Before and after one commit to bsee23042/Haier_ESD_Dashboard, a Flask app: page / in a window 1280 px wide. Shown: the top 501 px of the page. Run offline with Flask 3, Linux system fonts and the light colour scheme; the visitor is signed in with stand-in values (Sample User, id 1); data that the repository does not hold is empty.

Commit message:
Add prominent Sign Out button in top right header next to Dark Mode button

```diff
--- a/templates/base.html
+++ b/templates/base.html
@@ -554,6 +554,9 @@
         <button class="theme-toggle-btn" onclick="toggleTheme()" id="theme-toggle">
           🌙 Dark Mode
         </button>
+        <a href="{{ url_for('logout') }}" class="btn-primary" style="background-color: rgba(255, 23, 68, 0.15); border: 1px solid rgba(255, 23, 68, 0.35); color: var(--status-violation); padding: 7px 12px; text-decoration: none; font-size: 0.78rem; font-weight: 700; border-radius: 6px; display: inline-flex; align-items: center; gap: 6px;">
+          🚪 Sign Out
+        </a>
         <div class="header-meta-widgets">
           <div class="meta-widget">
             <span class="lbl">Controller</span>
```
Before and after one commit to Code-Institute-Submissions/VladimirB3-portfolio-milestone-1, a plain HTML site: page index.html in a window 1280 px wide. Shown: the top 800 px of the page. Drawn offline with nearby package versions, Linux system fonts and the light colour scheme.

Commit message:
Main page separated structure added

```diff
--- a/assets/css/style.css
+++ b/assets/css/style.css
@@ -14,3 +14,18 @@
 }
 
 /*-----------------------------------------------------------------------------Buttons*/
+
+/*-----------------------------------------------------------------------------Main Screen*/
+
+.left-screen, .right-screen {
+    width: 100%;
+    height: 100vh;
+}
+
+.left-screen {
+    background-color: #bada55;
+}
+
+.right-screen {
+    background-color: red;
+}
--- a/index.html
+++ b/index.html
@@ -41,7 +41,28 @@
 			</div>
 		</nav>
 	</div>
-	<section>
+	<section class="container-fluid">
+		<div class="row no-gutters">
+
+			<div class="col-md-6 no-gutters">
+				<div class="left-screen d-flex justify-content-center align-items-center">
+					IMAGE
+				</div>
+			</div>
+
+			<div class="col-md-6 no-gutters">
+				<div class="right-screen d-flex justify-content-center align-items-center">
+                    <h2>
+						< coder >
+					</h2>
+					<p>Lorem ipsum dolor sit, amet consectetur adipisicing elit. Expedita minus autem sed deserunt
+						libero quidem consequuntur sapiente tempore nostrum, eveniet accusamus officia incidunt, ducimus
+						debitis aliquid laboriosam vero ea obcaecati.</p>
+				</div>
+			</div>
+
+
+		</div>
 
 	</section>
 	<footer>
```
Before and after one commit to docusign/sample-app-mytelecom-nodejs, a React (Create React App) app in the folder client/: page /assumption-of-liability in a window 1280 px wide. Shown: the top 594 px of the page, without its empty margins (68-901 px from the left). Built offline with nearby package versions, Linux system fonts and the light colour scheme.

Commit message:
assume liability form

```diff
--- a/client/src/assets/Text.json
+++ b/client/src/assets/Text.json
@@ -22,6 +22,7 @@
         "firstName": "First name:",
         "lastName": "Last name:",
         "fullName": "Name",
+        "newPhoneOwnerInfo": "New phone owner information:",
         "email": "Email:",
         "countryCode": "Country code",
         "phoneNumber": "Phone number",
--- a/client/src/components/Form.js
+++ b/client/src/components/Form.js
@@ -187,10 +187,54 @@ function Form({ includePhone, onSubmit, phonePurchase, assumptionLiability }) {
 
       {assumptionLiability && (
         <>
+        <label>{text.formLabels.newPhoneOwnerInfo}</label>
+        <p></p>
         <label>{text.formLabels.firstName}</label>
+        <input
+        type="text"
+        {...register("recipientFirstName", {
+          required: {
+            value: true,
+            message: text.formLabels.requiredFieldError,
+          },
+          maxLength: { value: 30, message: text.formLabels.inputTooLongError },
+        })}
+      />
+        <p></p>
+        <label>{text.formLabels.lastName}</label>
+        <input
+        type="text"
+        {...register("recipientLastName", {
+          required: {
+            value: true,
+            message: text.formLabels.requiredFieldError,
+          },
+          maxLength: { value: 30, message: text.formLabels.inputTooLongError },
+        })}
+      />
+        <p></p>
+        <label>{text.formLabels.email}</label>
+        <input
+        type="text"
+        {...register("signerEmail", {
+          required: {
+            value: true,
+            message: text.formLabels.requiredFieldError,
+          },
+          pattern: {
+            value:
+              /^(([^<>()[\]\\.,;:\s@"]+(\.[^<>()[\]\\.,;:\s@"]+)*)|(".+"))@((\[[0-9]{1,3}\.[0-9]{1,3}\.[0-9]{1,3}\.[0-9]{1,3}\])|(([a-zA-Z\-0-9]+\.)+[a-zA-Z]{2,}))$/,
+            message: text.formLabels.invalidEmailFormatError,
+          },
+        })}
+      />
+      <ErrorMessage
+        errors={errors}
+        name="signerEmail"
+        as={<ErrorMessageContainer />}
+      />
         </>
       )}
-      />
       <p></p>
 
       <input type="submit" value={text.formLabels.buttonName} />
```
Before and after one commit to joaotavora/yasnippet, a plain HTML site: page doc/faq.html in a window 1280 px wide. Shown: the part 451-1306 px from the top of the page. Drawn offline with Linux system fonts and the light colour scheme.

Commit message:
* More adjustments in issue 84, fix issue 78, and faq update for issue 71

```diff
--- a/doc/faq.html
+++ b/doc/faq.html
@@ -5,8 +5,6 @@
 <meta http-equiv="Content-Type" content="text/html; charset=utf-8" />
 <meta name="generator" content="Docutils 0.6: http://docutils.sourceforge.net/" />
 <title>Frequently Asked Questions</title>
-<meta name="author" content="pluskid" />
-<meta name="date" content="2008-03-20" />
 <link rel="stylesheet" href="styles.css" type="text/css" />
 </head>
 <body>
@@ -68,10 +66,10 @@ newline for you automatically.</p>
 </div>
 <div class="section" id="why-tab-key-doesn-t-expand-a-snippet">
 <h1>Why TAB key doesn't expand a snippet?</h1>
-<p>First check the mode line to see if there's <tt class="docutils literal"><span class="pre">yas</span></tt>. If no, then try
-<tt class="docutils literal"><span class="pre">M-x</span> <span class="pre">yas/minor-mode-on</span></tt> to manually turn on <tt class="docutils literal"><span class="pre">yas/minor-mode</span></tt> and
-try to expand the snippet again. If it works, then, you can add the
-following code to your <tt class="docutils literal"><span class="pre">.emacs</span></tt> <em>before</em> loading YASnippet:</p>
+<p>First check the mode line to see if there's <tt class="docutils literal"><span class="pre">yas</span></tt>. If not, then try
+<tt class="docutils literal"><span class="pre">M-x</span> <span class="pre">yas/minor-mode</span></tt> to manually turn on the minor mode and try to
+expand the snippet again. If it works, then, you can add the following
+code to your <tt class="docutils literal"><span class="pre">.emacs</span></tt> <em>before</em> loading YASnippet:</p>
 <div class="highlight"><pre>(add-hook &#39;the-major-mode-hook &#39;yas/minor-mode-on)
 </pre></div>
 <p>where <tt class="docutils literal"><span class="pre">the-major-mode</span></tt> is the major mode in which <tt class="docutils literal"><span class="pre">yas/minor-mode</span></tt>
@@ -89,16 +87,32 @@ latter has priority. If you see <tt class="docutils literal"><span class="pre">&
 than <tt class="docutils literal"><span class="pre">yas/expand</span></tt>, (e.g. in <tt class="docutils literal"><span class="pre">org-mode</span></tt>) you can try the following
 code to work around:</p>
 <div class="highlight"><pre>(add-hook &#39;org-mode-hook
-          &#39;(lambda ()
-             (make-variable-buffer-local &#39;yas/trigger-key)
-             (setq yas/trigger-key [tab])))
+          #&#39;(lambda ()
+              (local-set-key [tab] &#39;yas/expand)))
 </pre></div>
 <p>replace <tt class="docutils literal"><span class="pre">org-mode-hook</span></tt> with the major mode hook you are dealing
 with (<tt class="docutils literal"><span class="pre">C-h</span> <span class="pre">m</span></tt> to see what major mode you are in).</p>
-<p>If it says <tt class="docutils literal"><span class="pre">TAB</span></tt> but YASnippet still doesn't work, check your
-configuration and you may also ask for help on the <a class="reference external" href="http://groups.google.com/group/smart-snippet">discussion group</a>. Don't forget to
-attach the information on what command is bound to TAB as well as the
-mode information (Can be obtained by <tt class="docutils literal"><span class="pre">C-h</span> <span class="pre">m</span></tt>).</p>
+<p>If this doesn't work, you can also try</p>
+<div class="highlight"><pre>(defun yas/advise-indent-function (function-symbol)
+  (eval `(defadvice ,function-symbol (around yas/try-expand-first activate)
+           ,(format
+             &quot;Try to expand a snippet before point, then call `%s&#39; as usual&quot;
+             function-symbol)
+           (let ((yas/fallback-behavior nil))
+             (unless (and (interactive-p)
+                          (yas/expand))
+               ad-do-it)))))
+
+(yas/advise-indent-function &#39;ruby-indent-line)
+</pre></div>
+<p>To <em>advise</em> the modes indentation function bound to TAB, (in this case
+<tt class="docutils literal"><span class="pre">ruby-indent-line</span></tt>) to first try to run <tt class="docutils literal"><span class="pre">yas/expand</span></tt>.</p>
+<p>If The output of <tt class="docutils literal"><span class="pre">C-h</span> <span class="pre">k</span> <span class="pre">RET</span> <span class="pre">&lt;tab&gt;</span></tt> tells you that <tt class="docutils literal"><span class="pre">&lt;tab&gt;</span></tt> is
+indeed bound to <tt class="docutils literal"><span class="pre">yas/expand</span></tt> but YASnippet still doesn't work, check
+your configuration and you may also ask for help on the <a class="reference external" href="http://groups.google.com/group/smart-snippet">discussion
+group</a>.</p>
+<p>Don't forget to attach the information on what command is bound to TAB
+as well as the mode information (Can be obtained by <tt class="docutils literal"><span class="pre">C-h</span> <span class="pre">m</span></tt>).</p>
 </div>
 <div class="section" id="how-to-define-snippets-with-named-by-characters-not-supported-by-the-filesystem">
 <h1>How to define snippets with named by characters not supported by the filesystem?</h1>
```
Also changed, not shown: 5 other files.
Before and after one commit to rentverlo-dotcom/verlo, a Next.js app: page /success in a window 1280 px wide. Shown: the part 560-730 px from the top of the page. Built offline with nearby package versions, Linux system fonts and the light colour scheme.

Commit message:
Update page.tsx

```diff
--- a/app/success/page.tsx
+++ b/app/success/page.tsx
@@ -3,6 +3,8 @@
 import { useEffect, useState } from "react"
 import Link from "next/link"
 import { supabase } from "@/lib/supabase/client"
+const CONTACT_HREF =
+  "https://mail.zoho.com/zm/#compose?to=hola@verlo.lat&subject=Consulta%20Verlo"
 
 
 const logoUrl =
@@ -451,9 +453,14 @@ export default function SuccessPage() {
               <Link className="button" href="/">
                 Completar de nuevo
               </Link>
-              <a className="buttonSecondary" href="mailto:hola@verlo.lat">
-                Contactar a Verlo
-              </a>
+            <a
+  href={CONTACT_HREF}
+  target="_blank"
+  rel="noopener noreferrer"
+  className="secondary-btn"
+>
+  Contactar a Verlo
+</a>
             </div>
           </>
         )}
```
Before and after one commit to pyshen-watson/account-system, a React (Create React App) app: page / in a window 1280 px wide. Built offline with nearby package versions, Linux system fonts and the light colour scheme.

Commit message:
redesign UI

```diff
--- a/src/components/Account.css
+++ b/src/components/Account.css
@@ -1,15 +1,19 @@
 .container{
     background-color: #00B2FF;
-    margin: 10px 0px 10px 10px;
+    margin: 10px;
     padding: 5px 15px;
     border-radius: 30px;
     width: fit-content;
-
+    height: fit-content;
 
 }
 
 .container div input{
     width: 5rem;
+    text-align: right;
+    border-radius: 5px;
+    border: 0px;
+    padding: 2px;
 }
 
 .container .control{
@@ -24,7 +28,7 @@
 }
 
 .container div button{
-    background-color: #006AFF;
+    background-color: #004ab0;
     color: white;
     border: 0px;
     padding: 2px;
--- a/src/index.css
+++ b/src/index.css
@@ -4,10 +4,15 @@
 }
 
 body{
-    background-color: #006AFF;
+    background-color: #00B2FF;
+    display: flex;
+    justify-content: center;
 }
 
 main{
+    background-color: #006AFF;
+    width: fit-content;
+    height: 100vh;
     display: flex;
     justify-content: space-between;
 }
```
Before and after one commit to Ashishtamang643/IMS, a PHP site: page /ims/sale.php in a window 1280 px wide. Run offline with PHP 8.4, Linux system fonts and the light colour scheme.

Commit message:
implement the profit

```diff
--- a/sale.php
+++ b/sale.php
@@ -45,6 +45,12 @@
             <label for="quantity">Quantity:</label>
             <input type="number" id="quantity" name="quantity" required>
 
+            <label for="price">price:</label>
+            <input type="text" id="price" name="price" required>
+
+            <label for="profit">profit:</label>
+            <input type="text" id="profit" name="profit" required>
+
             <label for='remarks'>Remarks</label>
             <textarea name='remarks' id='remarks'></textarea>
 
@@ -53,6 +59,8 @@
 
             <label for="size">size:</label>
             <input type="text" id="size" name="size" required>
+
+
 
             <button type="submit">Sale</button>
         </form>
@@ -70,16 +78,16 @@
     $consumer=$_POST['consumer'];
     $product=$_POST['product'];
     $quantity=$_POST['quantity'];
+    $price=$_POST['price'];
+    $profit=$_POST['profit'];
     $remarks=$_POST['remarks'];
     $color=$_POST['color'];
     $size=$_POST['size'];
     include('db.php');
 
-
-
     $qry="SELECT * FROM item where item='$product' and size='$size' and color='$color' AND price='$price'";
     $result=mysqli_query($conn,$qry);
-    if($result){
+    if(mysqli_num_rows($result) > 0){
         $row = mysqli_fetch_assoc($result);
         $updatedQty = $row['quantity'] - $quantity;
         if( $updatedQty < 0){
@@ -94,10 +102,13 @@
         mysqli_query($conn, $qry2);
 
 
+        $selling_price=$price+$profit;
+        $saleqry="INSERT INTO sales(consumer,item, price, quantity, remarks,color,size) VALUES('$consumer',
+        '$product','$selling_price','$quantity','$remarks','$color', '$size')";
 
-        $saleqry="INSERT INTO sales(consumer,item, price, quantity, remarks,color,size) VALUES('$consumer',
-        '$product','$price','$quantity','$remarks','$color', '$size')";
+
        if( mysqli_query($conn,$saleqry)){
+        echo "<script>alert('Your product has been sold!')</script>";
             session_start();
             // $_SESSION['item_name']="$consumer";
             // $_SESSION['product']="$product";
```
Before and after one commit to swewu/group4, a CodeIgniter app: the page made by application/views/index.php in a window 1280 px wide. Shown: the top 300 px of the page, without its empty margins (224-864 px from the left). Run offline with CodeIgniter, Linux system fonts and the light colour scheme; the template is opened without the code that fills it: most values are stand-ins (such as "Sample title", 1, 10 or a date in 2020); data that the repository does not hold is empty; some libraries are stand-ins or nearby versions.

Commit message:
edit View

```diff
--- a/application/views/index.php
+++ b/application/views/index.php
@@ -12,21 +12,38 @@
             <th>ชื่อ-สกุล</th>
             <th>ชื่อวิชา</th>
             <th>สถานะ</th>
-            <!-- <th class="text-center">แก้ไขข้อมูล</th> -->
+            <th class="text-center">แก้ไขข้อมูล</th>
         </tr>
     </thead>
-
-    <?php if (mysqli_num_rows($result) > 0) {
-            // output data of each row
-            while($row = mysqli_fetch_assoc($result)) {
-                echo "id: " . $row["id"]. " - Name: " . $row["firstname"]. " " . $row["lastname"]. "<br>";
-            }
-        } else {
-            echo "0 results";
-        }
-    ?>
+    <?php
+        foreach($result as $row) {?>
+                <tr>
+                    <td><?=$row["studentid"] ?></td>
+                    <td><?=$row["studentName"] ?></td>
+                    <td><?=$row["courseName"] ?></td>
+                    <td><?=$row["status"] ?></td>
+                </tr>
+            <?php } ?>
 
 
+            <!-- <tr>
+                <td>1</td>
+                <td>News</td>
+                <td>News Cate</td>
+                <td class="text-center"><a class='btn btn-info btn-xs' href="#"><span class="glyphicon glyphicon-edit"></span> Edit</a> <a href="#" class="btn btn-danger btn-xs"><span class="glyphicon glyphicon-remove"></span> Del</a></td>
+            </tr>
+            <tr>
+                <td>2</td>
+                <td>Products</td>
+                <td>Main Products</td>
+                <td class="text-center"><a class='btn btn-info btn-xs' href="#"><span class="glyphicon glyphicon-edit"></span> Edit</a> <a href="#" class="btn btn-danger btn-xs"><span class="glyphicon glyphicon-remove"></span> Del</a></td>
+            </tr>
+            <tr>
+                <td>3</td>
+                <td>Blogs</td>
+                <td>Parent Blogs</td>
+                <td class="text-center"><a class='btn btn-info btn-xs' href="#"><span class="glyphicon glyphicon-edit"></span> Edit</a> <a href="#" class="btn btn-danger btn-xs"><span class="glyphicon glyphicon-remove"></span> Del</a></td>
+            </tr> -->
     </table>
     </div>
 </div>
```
━━━
* _Required work_: Look through the entries and return every line where "profit" appears.

* _Answer box_:
implement the profit
+            <label for="profit">profit:</label>
+            <input type="text" id="profit" name="profit" required>
+    $profit=$_POST['profit'];
+        $selling_price=$price+$profit;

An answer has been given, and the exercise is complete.